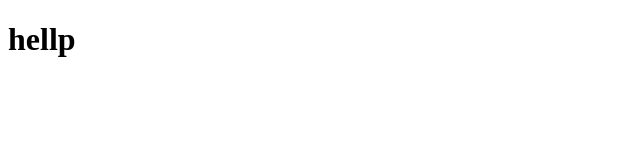
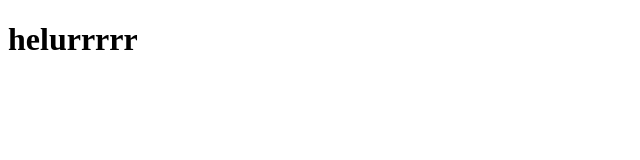
Before and after one commit to GuiLang9301/portfolio, a plain HTML site: page index.html in a window 1280 px wide. Shown: the whole page, without its empty margins (0-640 px from the left). Drawn offline with Linux system fonts and the light colour scheme.

Commit message:
Update index.html

```diff
--- a/index.html
+++ b/index.html
@@ -7,6 +7,6 @@
     <title>Document</title>
   </head>
   <body>
-    <h1>hellp</h1>
+    <h1>helurrrrr</h1>
   </body>
 </html>
```
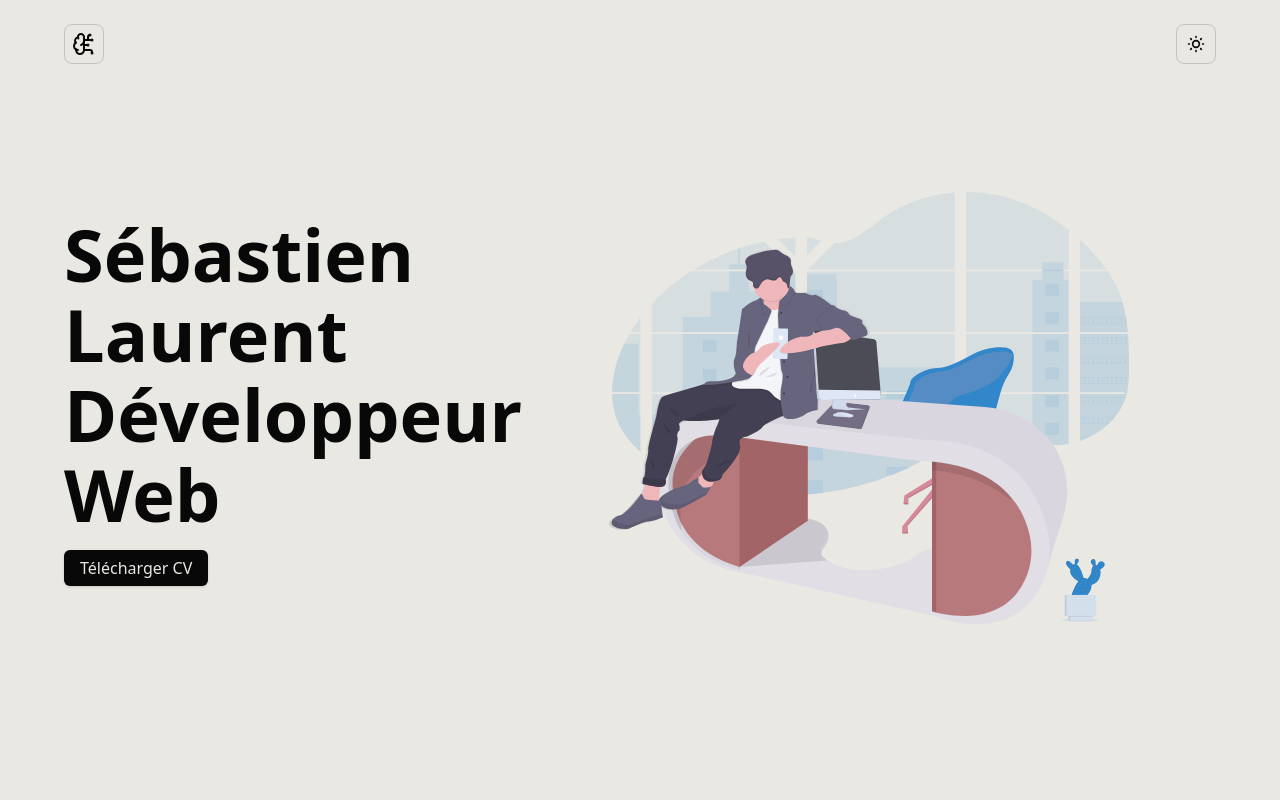
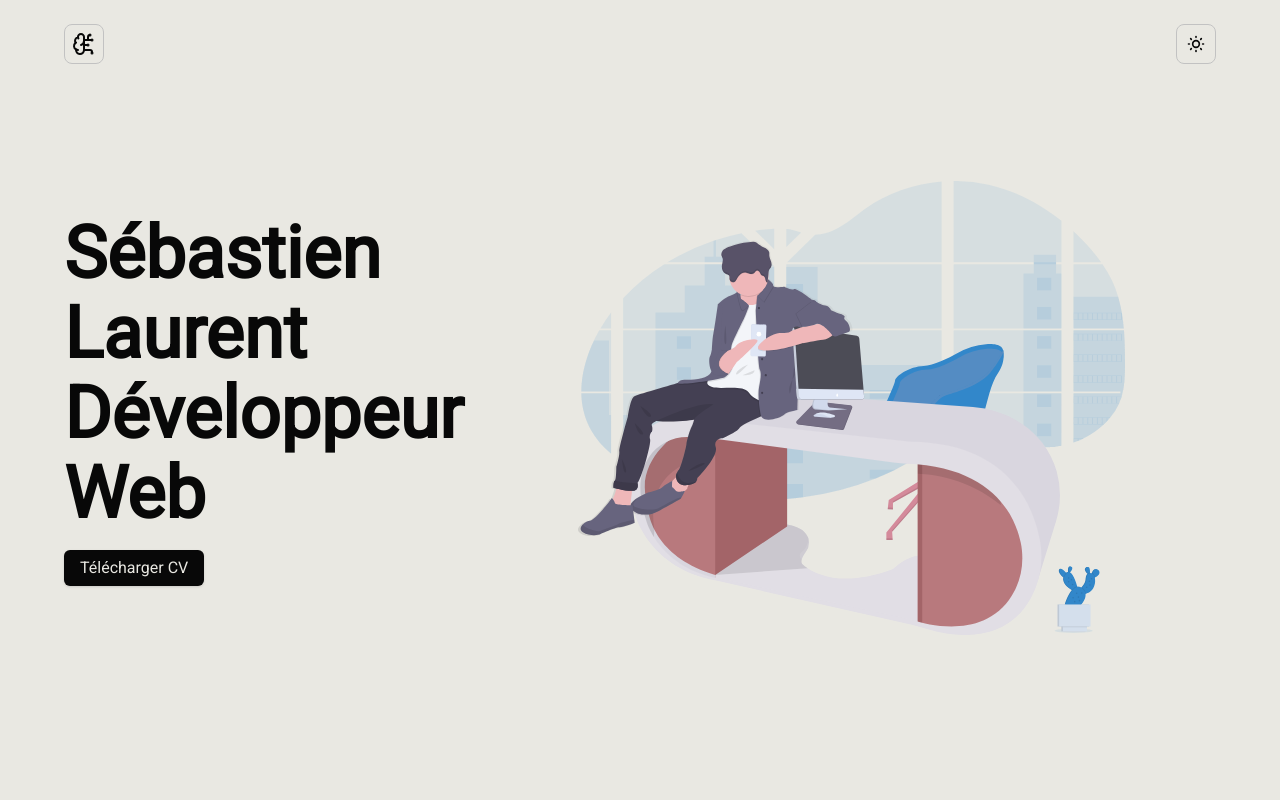
Before and after one commit to SebastienLaurentt/Portfolio-V2, a Next.js app: page / in a window 1280 px wide. Shown: the top 800 px of the page. Built offline with nearby package versions, Linux system fonts and the light colour scheme.

Commit message:
roboto is now the font

```diff
--- a/app/layout.tsx
+++ b/app/layout.tsx
@@ -3,11 +3,18 @@ import { Header } from "../src/features/layout/Header/Header";
 import { ThemeProvider } from "../src/theme/ThemeProvider";
 import './globals.css';
 import ScrollToTopButton from "@/components/Button/DownloadButton/ScrollToTopButton/ScrollToTopButton";
+import { Roboto } from 'next/font/google'
 
 export const metadata = {
   title: 'Sébastien Laurent',
   description: 'Bienvenue sur mon portfolio, je suis développeur web et mobile. Je suis passionné par le développement et la création de sites web et d\'applications mobiles. Je suis également passionné par le développement de jeux vidéo. Je suis actuellement en recherche d\'emploi. N\'hésitez pas à me contacter pour plus d\'informations.'
 }
+
+const roboto = Roboto({
+  weight: '400', // if single weight, otherwise you use array like [400, 500, 700],
+  style: 'normal', // if single style, otherwise you use array like ['normal', 'italic']
+  subsets: ['latin'],
+})
 
 export default function RootLayout({
   children,
@@ -18,7 +25,7 @@ export default function RootLayout({
     <>
       <html lang="en" suppressHydrationWarning>
         <head />
-        <body>
+        <body className={roboto.className}>
           <ThemeProvider
             attribute="class"
             defaultTheme="system"
```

## WHAT THE TASK REQUIRES
Filter the lines above, keeping and copying those that contain "export".

## FINAL ANSWER
 export const metadata = {
 export default function RootLayout({
@@ -18,7 +25,7 @@ export default function RootLayout({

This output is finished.